_DIRECTIONS FOR THIS TASK_
The answer must be one number: how many lines in the records below contain the word "Hierarchical".

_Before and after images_
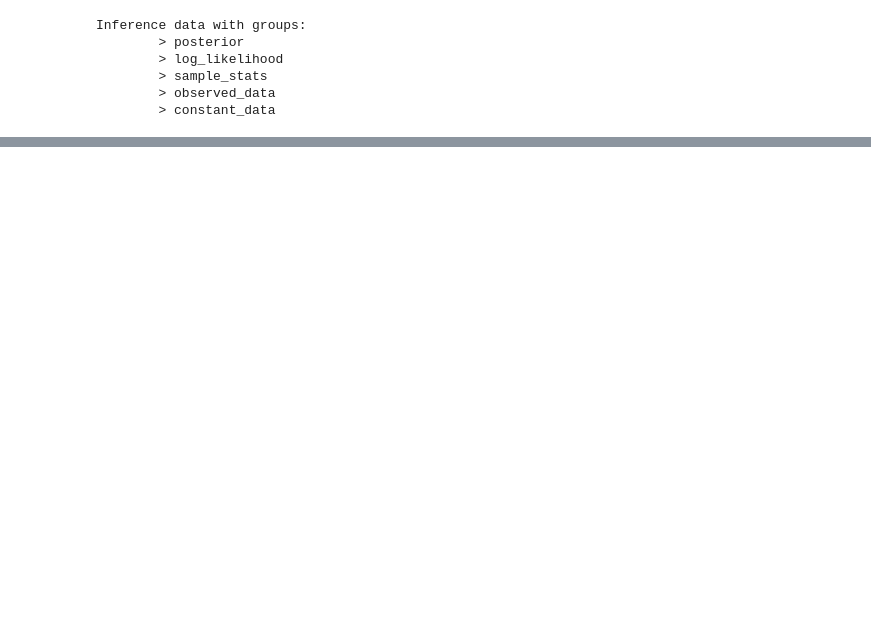
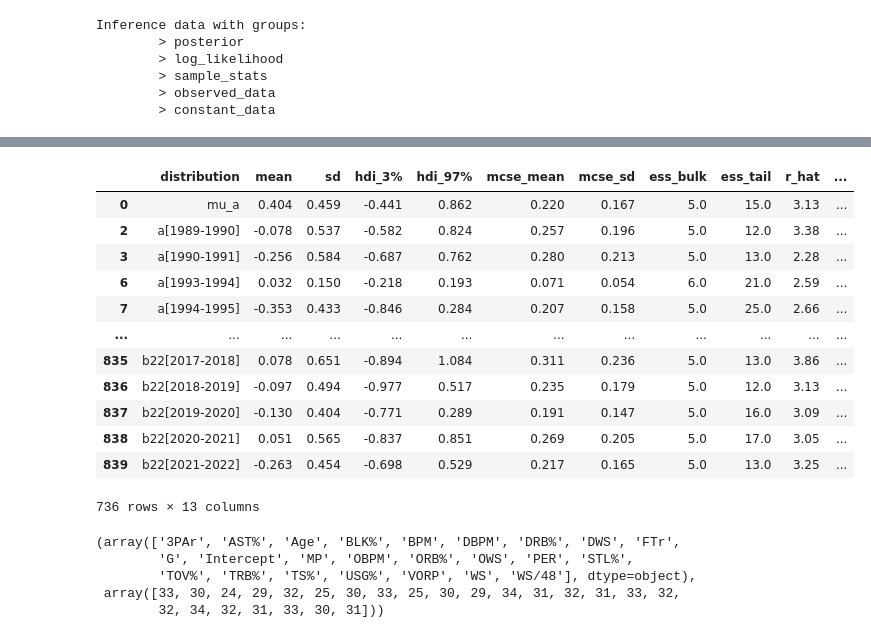
Before and after one commit to anath703/DS6040_Project, a Jupyter notebook: Hierarchical.ipynb, the cells around one changed output, grey strips where cells are left out. Saved outputs shown, nothing was run; the diff lists cells and outputs as text; code cells hidden in the pictures; blank space fills up the shorter version.

```diff
--- a/Hierarchical.ipynb
+++ b/Hierarchical.ipynb
@@ -448,0 +536,24 @@ all_predictor_df
+# %%
+all_predictor_df[all_predictor_df['significant'] == False]
+# %% [output]
+|  | distribution | mean | sd | hdi_3% | hdi_97% | mcse_mean | mcse_sd | ess_bulk | ess_tail | r_hat | ... |
+| 0 | mu_a | 0.404 | 0.459 | -0.441 | 0.862 | 0.220 | 0.167 | 5.0 | 15.0 | 3.13 | ... |
+| 2 | a[1989-1990] | -0.078 | 0.537 | -0.582 | 0.824 | 0.257 | 0.196 | 5.0 | 12.0 | 3.38 | ... |
+| 3 | a[1990-1991] | -0.256 | 0.584 | -0.687 | 0.762 | 0.280 | 0.213 | 5.0 | 13.0 | 2.28 | ... |
+| 6 | a[1993-1994] | 0.032 | 0.150 | -0.218 | 0.193 | 0.071 | 0.054 | 6.0 | 21.0 | 2.59 | ... |
+| 7 | a[1994-1995] | -0.353 | 0.433 | -0.846 | 0.284 | 0.207 | 0.158 | 5.0 | 25.0 | 2.66 | ... |
+| ... | ... | ... | ... | ... | ... | ... | ... | ... | ... | ... | ... |
+| 835 | b22[2017-2018] | 0.078 | 0.651 | -0.894 | 1.084 | 0.311 | 0.236 | 5.0 | 13.0 | 3.86 | ... |
+| 836 | b22[2018-2019] | -0.097 | 0.494 | -0.977 | 0.517 | 0.235 | 0.179 | 5.0 | 12.0 | 3.13 | ... |
+| 837 | b22[2019-2020] | -0.130 | 0.404 | -0.771 | 0.289 | 0.191 | 0.147 | 5.0 | 16.0 | 3.09 | ... |
+| 838 | b22[2020-2021] | 0.051 | 0.565 | -0.837 | 0.851 | 0.269 | 0.205 | 5.0 | 17.0 | 3.05 | ... |
+| 839 | b22[2021-2022] | -0.263 | 0.454 | -0.698 | 0.529 | 0.217 | 0.165 | 5.0 | 13.0 | 3.25 | ... |
+736 rows × 13 columns
+# %%
+np.unique(all_predictor_df[all_predictor_df['significant'] == False]['predictor'], return_counts=True)
+# %% [output]
+(array(['3PAr', 'AST%', 'Age', 'BLK%', 'BPM', 'DBPM', 'DRB%', 'DWS', 'FTr',
+        'G', 'Intercept', 'MP', 'OBPM', 'ORB%', 'OWS', 'PER', 'STL%',
+        'TOV%', 'TRB%', 'TS%', 'USG%', 'VORP', 'WS', 'WS/48'], dtype=object),
+ array([33, 30, 24, 29, 32, 25, 30, 33, 25, 30, 29, 34, 31, 32, 31, 33, 32,
+        32, 34, 32, 31, 33, 30, 31]))
```
Also changed, not shown: parts of 17 cells of this notebook.
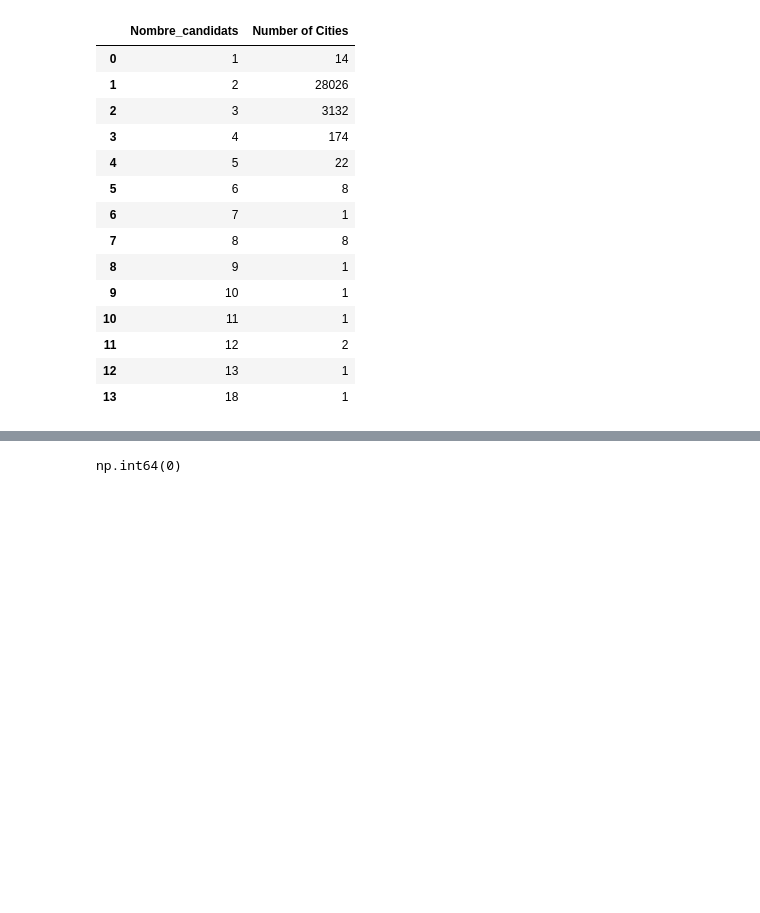
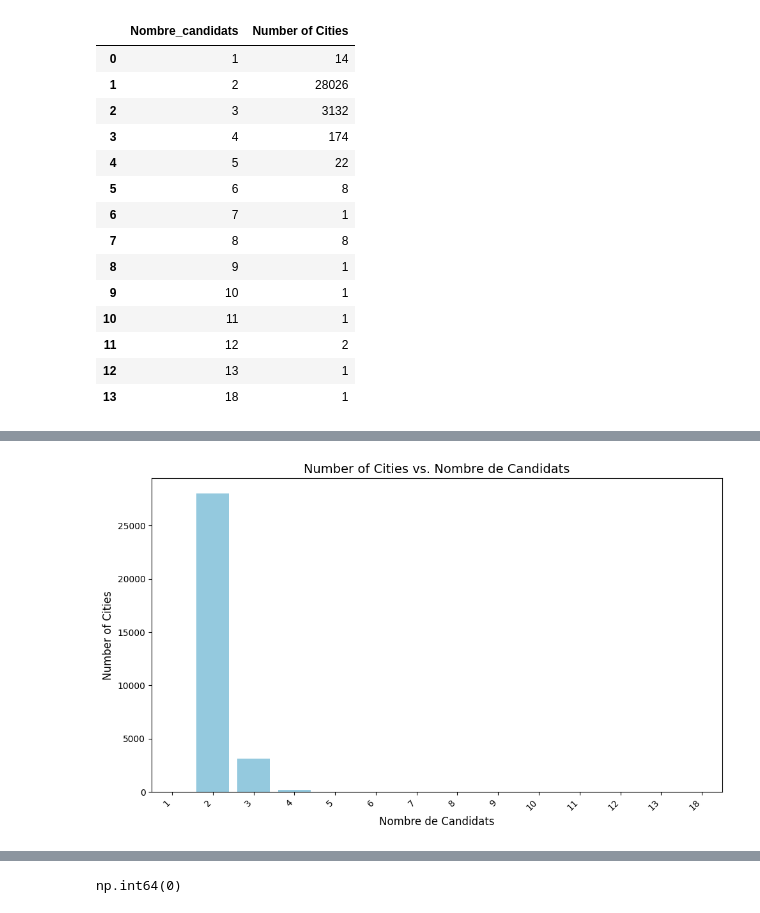
Before and after one commit to RonanRibouletPython/Data_Analysis_Job_Prep, a Jupyter notebook: Notebooks/EDA_Election_2024.ipynb, the cells around one changed output, grey strips where cells are left out. Cells and saved outputs as stored; diff of their text form; code cells hidden in the pictures; blank space fills up the shorter version.

```diff
--- a/Notebooks/EDA_Election_2024.ipynb
+++ b/Notebooks/EDA_Election_2024.ipynb
@@ -109,3 +110,8 @@ count_by_candidates
 | 11 | 12 | 2 |
 | 12 | 13 | 1 |
 | 13 | 18 | 1 |
+# %%
+count_by_candidates = df.groupby("Nombre_candidats").agg(
+    Number_of_Cities= ("Libellé_commune", "size"),
+    Average_Inscrits = ("Inscrits", "mean")
+).reset_index()
@@ -111,0 +138,15 @@ count_by_candidates
+# %%
+# Create the bar plot
+plt.figure(figsize=(10, 6))  # Adjust figure size if needed
+sns.barplot(x="Nombre_candidats", y="Number_of_Cities", data=count_by_candidates, color='skyblue')
+plt.xlabel('Nombre de Candidats', fontsize=12)
+plt.ylabel('Number of Cities', fontsize=12)
+plt.title('Number of Cities vs. Nombre de Candidats', fontsize=14)
+
+# Customize the appearance (optional)
+plt.xticks(rotation=45, ha='right')  # Rotate x-axis labels if needed
+plt.tight_layout()  # Adjust layout to prevent labels from overlapping
+
+plt.show()
+# %% [output]
+[figure, added]
```
Also changed, not shown: parts of 17 cells of this notebook.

_TASK ANSWER_
3